The long-term effects are much more serious than overuse injuries. Prieto cites a 2009 study that showed how "too much sitting" was a "predictor of weight gain" and chronic diseases like cardiovascular problems, diabetes, and other degenerative conditions. Another study conducted in 2014 found that "longer driving time," or more than 120 minutes behind the wheel per day, "was associated with higher odds for smoking, insufficient physical activity, short sleep, obesity, and worse physical and mental health."
Given that most of us have no choice but to endure the arduous daily commute, the best way to help our bodies cope is to stop for rest breaks when possible. "Ideally, you should [get up from a sitting position] every 20 minutes, or not more than 30 minutes," Prieto says.
But because that’s usually not an option, she recommends these seven in-car stretches targeting the areas that take a beating when you sit or drive for extended periods of time. If you’re the one driving, these should be done only when the car is at a complete standstill, with the parking brake engaged—preferably at a stoplight with a timer, or when you have a companion to alert you that traffic is starting to move forward.

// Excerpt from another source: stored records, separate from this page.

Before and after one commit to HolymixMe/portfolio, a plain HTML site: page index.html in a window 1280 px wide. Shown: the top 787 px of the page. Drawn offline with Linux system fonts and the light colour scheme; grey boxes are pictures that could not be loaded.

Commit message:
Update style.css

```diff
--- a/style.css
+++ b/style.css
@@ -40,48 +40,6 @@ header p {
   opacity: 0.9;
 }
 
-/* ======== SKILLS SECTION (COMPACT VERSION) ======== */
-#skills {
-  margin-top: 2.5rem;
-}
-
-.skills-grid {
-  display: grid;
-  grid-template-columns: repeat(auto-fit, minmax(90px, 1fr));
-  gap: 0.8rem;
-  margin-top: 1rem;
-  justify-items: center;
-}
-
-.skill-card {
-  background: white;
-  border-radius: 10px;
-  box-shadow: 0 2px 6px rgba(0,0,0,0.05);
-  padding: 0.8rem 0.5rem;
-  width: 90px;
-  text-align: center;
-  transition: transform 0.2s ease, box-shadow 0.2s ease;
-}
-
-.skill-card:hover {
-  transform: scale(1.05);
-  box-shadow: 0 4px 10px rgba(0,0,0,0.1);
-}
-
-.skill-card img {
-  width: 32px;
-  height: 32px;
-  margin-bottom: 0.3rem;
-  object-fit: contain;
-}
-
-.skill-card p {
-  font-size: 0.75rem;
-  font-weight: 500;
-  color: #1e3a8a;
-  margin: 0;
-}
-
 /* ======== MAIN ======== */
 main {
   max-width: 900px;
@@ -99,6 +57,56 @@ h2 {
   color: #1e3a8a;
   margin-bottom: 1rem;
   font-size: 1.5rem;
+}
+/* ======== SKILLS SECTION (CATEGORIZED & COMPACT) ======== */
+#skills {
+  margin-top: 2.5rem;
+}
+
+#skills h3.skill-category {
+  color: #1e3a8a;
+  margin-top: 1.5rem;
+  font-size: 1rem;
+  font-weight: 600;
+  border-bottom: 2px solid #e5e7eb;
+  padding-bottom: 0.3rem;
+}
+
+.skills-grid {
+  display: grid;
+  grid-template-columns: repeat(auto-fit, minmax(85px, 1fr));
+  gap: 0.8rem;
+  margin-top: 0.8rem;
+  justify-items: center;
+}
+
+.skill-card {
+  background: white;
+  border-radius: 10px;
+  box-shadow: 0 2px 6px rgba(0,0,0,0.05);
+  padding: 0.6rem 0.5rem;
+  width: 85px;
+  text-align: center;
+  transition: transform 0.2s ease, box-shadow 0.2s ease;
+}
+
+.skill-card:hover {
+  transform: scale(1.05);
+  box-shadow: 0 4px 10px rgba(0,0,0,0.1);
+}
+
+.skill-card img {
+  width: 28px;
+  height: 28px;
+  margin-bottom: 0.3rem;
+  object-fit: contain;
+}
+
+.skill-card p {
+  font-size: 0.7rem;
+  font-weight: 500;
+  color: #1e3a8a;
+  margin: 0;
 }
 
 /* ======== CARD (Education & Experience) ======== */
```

Also, remember to take it easy—the point is to relieve the tension in your body, not to explore the limits of your flexibility. And, if while driving or while doing any of these stretches, you experience shooting pain, numbness, weakness, an impinged sensation, aches and soreness lasting more than two days, or discoloration on distal extremities, stop the activity and consult a specialist as soon as possible.
Directions: Observe proper form at all times. Hold each stretch for 20-30 seconds per rep, and do three reps per set. You may decrease the hold time to 10 seconds per rep, but add more reps per set. Do a complete set of stretches every 30 minutes.
1) Neck stretches
Targets the neck muscles
a. Side tilt. Hold on to the left edge of your seat with your left hand. Tilt your neck to the right, bringing your right ear toward your right shoulder. Use your right hand to gently pull your head down and gradually intensify the stretch. Hold, release slowly, then repeat on the other side. That’s one rep.
b. Forward tilt. Tilt your head forward, bringing your chin toward your chest. Use both hands to gently pull your head down and gradually intensify the stretch. Hold, then release slowly.
c. Levator scapulae stretch. Hold on to the left edge of your seat with your left hand. Tilt your head forward, then turn it slightly to the right. Use your right hand to gently pull your head down and gradually intensify the stretch. Hold, release slowly, then repeat on the other side. That’s one rep.
2) Pec stretch
Targets the chest muscles
Keeping your neck and back straight, bring both hands behind your head. Interlock your fingers and point your elbows out. Slowly move your elbows backward by squeezing your shoulder blades together. Hold, then release slowly.
3) Arm hugs
Targets the upper-back and shoulder muscles
Keeping your back straight, bring your right arm across your chest, your right palm facing inward. Use your left hand to pull your right upper arm closer to your body. Hold, release slowly, then repeat on the other side. That’s one rep.
4) Upper-back stretch
Targets the upper-back, shoulder, and arm muscles
Raise your arms so that they are parallel to your thighs, then interlock your fingers with your palms facing outward. Slowly round your upper back, contracting your core as if you’re pulling your navel toward your spine. Hold, then release slowly.
5) Trunk rotation stretch
Targets the trunk rotator muscles
Hold on to the rear-right edge of your seat with your right hand. You may cross your right leg over your left leg, or leave your legs uncrossed. Keeping your back straight, slowly rotate your trunk to the right. Use your left hand to pull against your right knee to gradually intensify the stretch. Hold, release slowly, then repeat on the other side. That’s one rep.
6) Trunk lateral flexion
Targets the lateral trunk muscles
Hold on to the right edge of your seat with your right hand. Sit tall, raise your left hand above your head (bend your elbow if there’s not enough headroom), and bend to the right to stretch out the left side of your trunk. Hold, release slowly, then repeat on the other side. That’s one rep.
Targets the piriformis or sitting muscle
Cross your right leg over your left leg such that the right ankle is over the left knee. With your back straight and your right hand pushing down on your right knee, lean forward until you feel a stretch deep in your right buttock. Hold, release slowly, then repeat on the other side. That’s one rep.